Idiots gonna be idiots. And just a reminder that being an idiot knows not real party affiliation. "Progress Kentucky, the bumbling liberal super PAC that did more harm than good for Democrats during its eight-month existence, is no more."

Yea, the anti-Obama people aren't racist. (Grokked from the Slactivist)

The Onion often takes people along for a ride, here's 35 times.

"After the Civil Rights Act of 1964, a new benchmark was set for business behavior. Once you hung out your shingle, you could not discriminate on the basis of race, religion, national origin, or sex, regardless of your religious justification or personal belief. Ironically, the re-emergence of attempts to claim constitutional protection for discriminators over those discriminated against is a measure of the success of the expanded vision of the women’s rights and gay rights movements." But now we're trying to roll those back. One of the first places we saw it was in the pharmacy. State lawmakers would pass laws that would allow pharmacists (and now pharmacy workers) to not have to provide "Plan B" (and now any form of birth control) which would go against their consciousness. Then they expanded it to hospitals, doctors, and nurses to not have to perform abortions. Really? I was approached to do a calendar for the local Right-to-Life group. While I could charge them double, technically I couldn't refuse the work (and unfortunately I worked for someone who supported their cause - fortunately they never had the money and my boss didn't want to do it for free). And if we start allowing these "exemptions" from "commercial businesses", there is no end to discrimination in sight. And, seriously, refusing a booking because the people make you all squicky? Sigh, you want to go down that road? Okay. Many Christian religions are anti-masterbation. Start asking all your customers if they've ever pleasured themselves and then refuse them service if they have. How about if someone enters your establishment wearing poly-blend clothes? No, really, this is a bullshit response unless you want to start enforcing Kosher Laws. (Grokked from the Slactivist)

"Mike Huckabee doesn’t want you to think he’s a bigot. He just wants you to know that he sees himself as superior to more than a billion people whom he regards as sub-human. Huckabee thinks it would be unfair for you to twist that into making him out to be a bigot." Fred Clark wants you to understand that it is a moral imperative to shout back at hate speech (since hate speech is usually shouted to begin with). The form that shout back takes can be of your choosing. In this case, I'll fight fire with fire (as it were) and say "Mike Huckabee, bless his little heart."

2 comments:

Eric said...

If I convert, can I have a pterosaur? Pleeeeeease. I promise I will take very good care of him and love him and feed him and take him on walks and share my ice cream with him!
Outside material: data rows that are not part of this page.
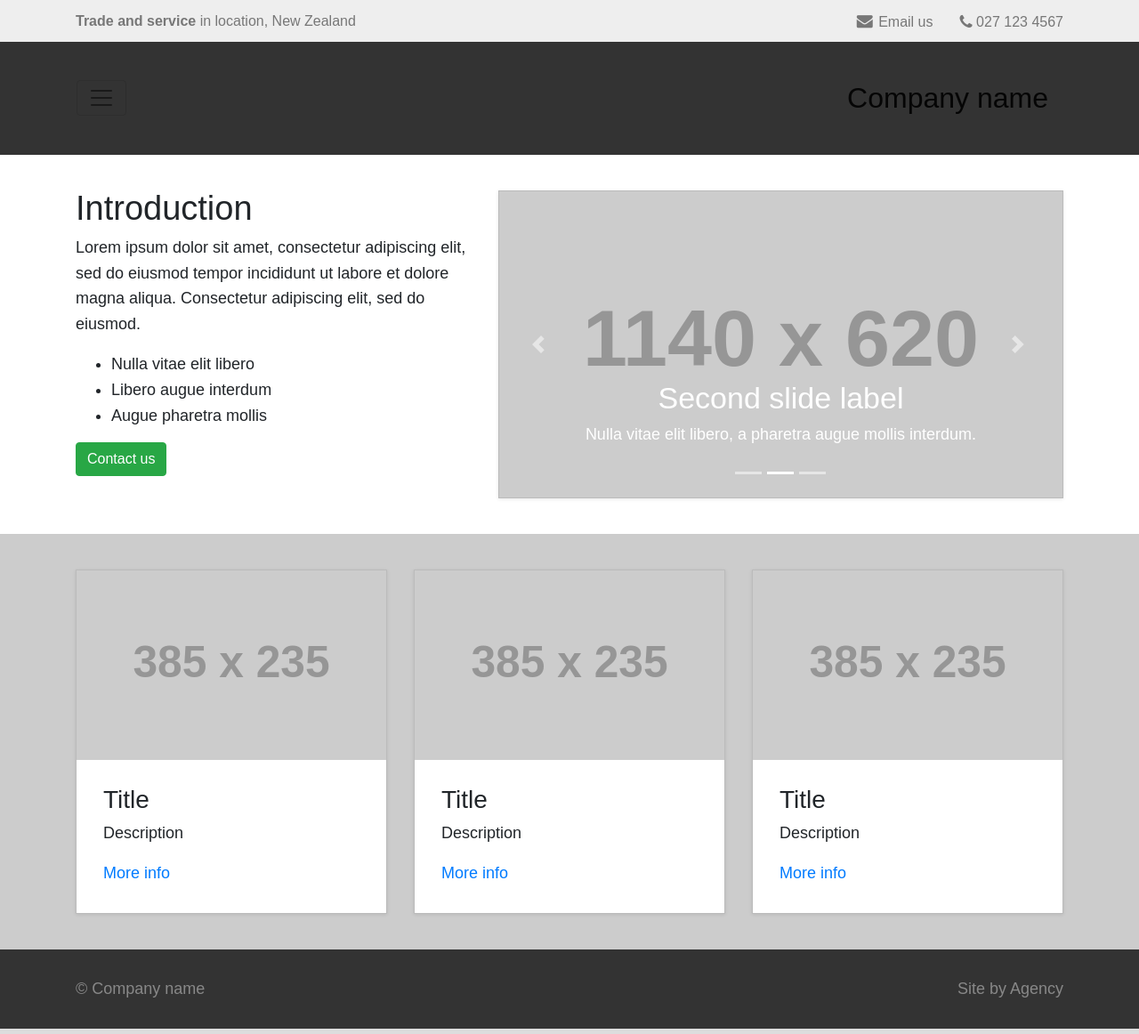
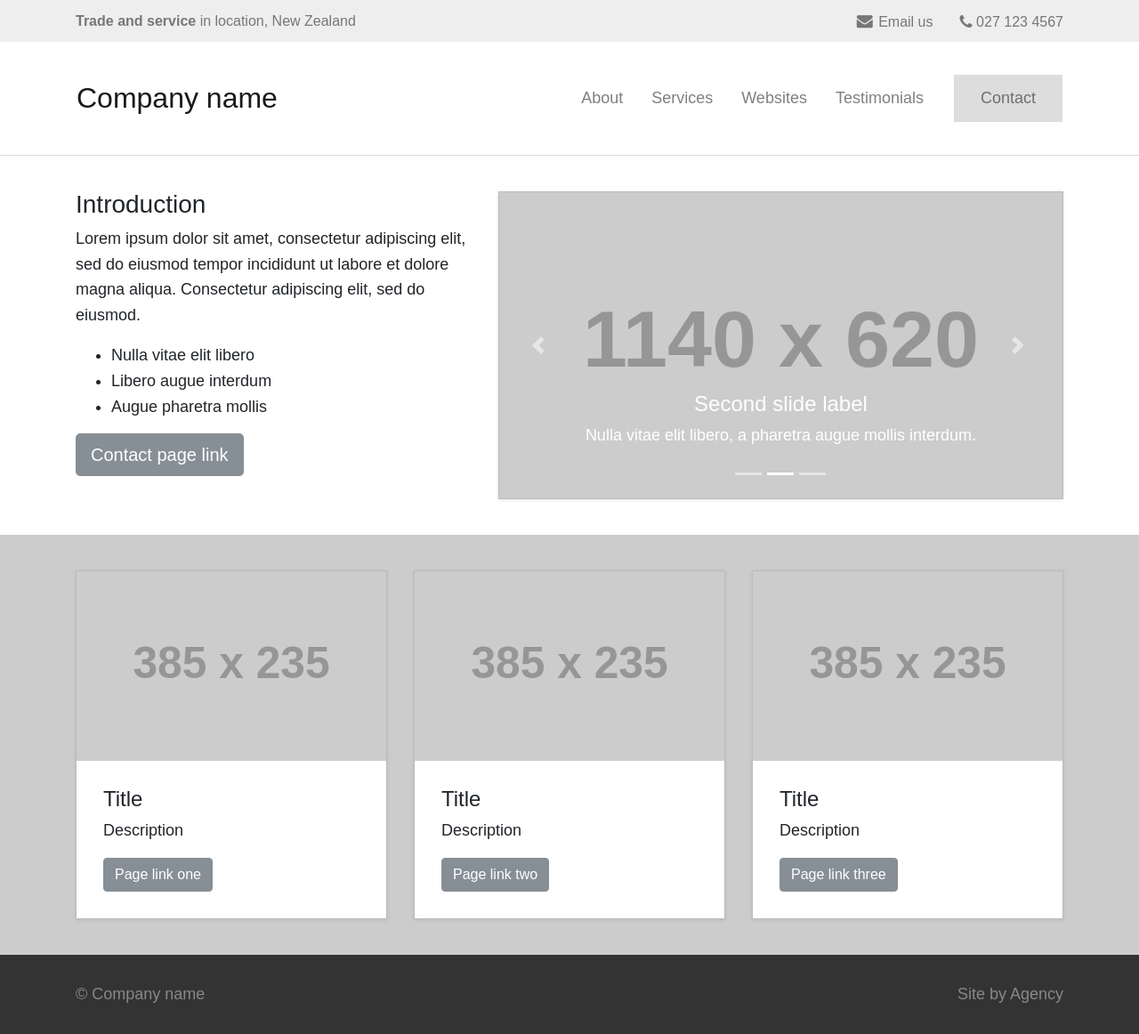
Before and after one commit to soulroll/jekyll-bootstrap-5, a Jekyll site: the page built from _pages/home.md, in a window 1280 px wide. Shown: the whole page at 89% size. Built offline with Jekyll 4.4.1, drawn with Linux system fonts in a browser that asks for light colours.

Commit message:
MAJOR: Tidied up the codebase drasticly

```diff
--- a/_includes/header.html
+++ b/_includes/header.html
@@ -1,41 +1,20 @@
-<header class="site-header bg-faded" role="banner">
+<header>
   <div class="container">
-
-    <nav class="navbar navbar-toggleable-md navbar-light">
-
-      <button class="navbar-toggler navbar-toggler-right" type="button" data-toggle="collapse" data-target="#navbarSupportedContent" aria-controls="navbarSupportedContent" aria-expanded="false" aria-label="Toggle navigation">
-        <span class="navbar-toggler-icon"></span>
-      </button>
-
+    <nav class="navbar navbar-expand-lg navbar-light">
       <a class="navbar-brand" href="/">
         Company name
       </a>
-
+      <button class="navbar-toggler navbar-toggler-right" type="button" data-toggle="collapse" data-target="#navbarSupportedContent" aria-controls="navbarSupportedContent" aria-expanded="false" aria-label="Toggle navigation">
+        <i class="fa fa-bars" aria-hidden="true"></i>
+      </button>
       <div class="collapse navbar-collapse justify-content-end" id="navbarSupportedContent">
-
         <ul class="navbar-nav">
-
-          <!--
-          <li class="nav-item {% if page.url == "/" %}active{% endif %}">
-            <a class="nav-link" href="/">Home <span class="sr-only">(current)</span></a>
-          </li>
-          -->
-
           {% for nav in site.data.navigation %}
             <li class="nav-item {% if page.url == nav.href %}active{% endif %}">
-
-              <a class="nav-link {% if nav.subcategories != null %}has-subcat{% endif %}" href="{{ nav.href }}">{{ nav.title }}
-
-                {% if nav.subcategories != null %}
-                  <i class="fa fa-caret-down dropdown-chevron-desktop" aria-hidden="true"></i>
-                {% endif %}
-
-              </a>
-
+              <a class="nav-link {% if nav.subcategories != null %}has-subcat{% endif %}" href="{{ nav.href }}">{{ nav.title }}</a>
               {% if nav.subcategories != null %}
                 <span class="dropdown-chevron-mobile"></span>
               {% endif %}
-
               {% if nav.subcategories != null %}
                 <ul class="subcategory">
                   {% for subcategory in nav.subcategories %}
@@ -49,12 +28,8 @@
               {% endif %}
             </li>
           {% endfor %}
-
         </ul>
-
       </div>
-
     </nav>
-
   </div>
 </header>
--- a/_layouts/home.html
+++ b/_layouts/home.html
@@ -2,13 +2,10 @@
 layout: default
 ---
 
-<div class="container-full" style="background-color:#fff;">
+<div class="container-full home-page-intro-container">
   <div class="container">
-
     <div class="row">
-
       <div class="col-xl-5 col-lg-5 col-md-12 col-sm-12">
-
         <div class="home-intro">
           <h1>Introduction</h1>
           <p>Lorem ipsum dolor sit amet, consectetur adipiscing elit, sed do eiusmod tempor incididunt ut labore et dolore magna aliqua. Consectetur adipiscing elit, sed do eiusmod.</p>
@@ -17,15 +14,11 @@
             <li>Libero augue interdum</li>
             <li>Augue pharetra mollis</li>
           </ul>
-          <a href="/" class="btn btn-success">Contact us</a>
+          <a href="contact" class="btn btn-lg btn-secondary">Contact page link</a>
         </div>
-
       </div>
-
       <div class="col-xl-7 col-lg-7 col-md-12 col-sm-12">
-
         <div class="home-carousel">
-
           <div id="carouselExampleIndicators" class="carousel slide" data-ride="carousel">
             <ol class="carousel-indicators">
               <li data-target="#carouselExampleIndicators" data-slide-to="0" class="active"></li>
@@ -65,15 +58,10 @@
             </a>
           </div>
         </div>
-
       </div>
-
     </div>
-
   </div>
 </div>
-
-
 <div class="container-full home-page-cards-background">
   <div class="container">
     <div class="row">
@@ -83,9 +71,9 @@
             <img src="http://placehold.it/385x235">
           </a>
           <div class="home-card-content">
-            <h3>Title</h3>
+            <h2>Title</h2>
             <p>Description</p>
-            <a href="/">More info</a>
+            <a href="#" class="btn btn-secondary" role="button" aria-pressed="true">Page link one</a>
           </div>
         </div>
       </div>
@@ -95,9 +83,9 @@
             <img src="http://placehold.it/385x235">
           </a>
           <div class="home-card-content">
-            <h3>Title</h3>
+            <h2>Title</h2>
             <p>Description</p>
-            <a href="/">More info</a>
+            <a href="#" class="btn btn-secondary" role="button" aria-pressed="true">Page link two</a>
           </div>
         </div>
       </div>
@@ -107,66 +95,12 @@
             <img src="http://placehold.it/385x235">
           </a>
           <div class="home-card-content">
-            <h3>Title</h3>
+            <h2>Title</h2>
             <p>Description</p>
-            <a href="/">More info</a>
+            <a href="#" class="btn btn-secondary" role="button" aria-pressed="true">Page link three</a>
           </div>
         </div>
       </div>
     </div>
   </div>
 </div>
-
-
-
-<div class="container-full home-page-step-process" style="border-top:1px solid #ccc; display: none;">
-  <div class="container">
-
-    <div class="row">
-
-      <div class="col-xl-7 col-lg-7">
-        <div class="step-information">
-          <h3>Heading h3 for step one</h3>
-          <p>Lorem ipsum dolor sit amet, consectetur adipiscing elit, sed do eiusmod tempor incididunt ut labore et dolore magna aliqua.</p>
-        </div>
-      </div>
-      <div class="col-xl-5 col-lg-5">
-        <div class="step-image">
-          <div style="background-color: #eee; width:100%; height:300px; float:left; padding:20px;"></div>
-        </div>
-      </div>
-
-    </div>
-    <div class="row">
-
-      <div class="col-xl-5 col-lg-5">
-        <div class="step-image">
-          <div style="background-color: #eee; width:100%; height:300px; float:left; padding:20px;"></div>
-        </div>
-      </div>
-      <div class="col-xl-7 col-lg-7">
-        <div class="step-information">
-          <h3>Heading h3 for step two</h3>
-          <p>Lorem ipsum dolor sit amet, consectetur adipiscing elit, sed do eiusmod tempor incididunt ut labore et dolore magna aliqua.</p>
-        </div>
-      </div>
-
-    </div>
-    <div class="row">
-
-      <div class="col-xl-7 col-lg-7">
-        <div class="step-information">
-          <h3>Heading h3 for step three</h3>
-          <p>Lorem ipsum dolor sit amet, consectetur adipiscing elit, sed do eiusmod tempor incididunt ut labore et dolore magna aliqua.</p>
-        </div>
-      </div>
-      <div class="col-xl-5 col-lg-5">
-        <div class="step-image">
-          <div style="background-color: #eee; width:100%; height:300px; float:left; padding:20px;"></div>
-        </div>
-      </div>
-
-    </div>
-
-  </div>
-</div>
--- a/_scss/layout/_header.scss
+++ b/_scss/layout/_header.scss
@@ -1,6 +1,9 @@
 /* Header */
+
 header {
-  @include rem(padding, 25px 0px 25px 0px);
+  @include rem(padding, 25px 0 25px 0);
+  background-color: #fff;
+  border-bottom: 1px solid #ddd;
   .container {
     padding: 0;
   }
--- a/_scss/layout/_page-banner.scss
+++ b/_scss/layout/_page-banner.scss
@@ -1,7 +1,10 @@
 /* Page banner */
+
 .page-banner-background {
   background-color: #eee;
+  border-bottom: 1px solid #ddd;
 }
+
 .page-banner {
   @include rem(padding-top, 20px);
   @include rem(padding-bottom, 20px);
--- a/_scss/layout/_page.scss
+++ b/_scss/layout/_page.scss
@@ -1,7 +1,9 @@
 /* Page */
+
 .page-background {
   background-color: #fff;
 }
+
 .page {
-  @include rem(padding, 30px 0px 30px 0px);
+  @include rem(padding, 30px 0 30px 0);
 }
--- a/_scss/main.scss
+++ b/_scss/main.scss
@@ -1,6 +1,5 @@
 /* Bootstrap */
 @import "../node_modules/bootstrap/scss/bootstrap";
-
 
 /* Font Awesome */
 $fa-font-path: "../fonts/FontAwesome";
--- a/_scss/mixins/_transitions.scss
+++ b/_scss/mixins/_transitions.scss
@@ -1,4 +1,5 @@
 /* Transitions */
+
 @mixin transition($var, $duration, $timing-function) {
   -webkit-transition: $var, $duration, $timing-function;
   -moz-transition: $var, $duration, $timing-function;
--- a/_scss/typography/_headings.scss
+++ b/_scss/typography/_headings.scss
@@ -1,7 +1,9 @@
 /* Headings */
+
 h1 {
-  font-size: 38px;
+  font-size: 28px;
 }
+
 h2 {
-  font-size: 34px;
+  font-size: 24px;
 }
```
Also changed, not shown: _pages/404.md (+1 -1 lines), _scss/base/_global.scss (+7 -1 lines), _scss/components/_navbar.scss (+7 -9 lines), _scss/layout/_footer.scss (+7 -1 lines), _scss/layout/_topbar.scss (+6 -2 lines), _scss/pages/_home-page.scss (+10 -34 lines), css/main.css.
It won't be like the last time with the plesiosaur in the bathtub, promise!

Steve Buchheit said...

Eric, you already had one. And I'm sure in two weeks when you get bored with it again, we're going to be the ones feeding it and taking it for glides. Plus, you already have a bicycle.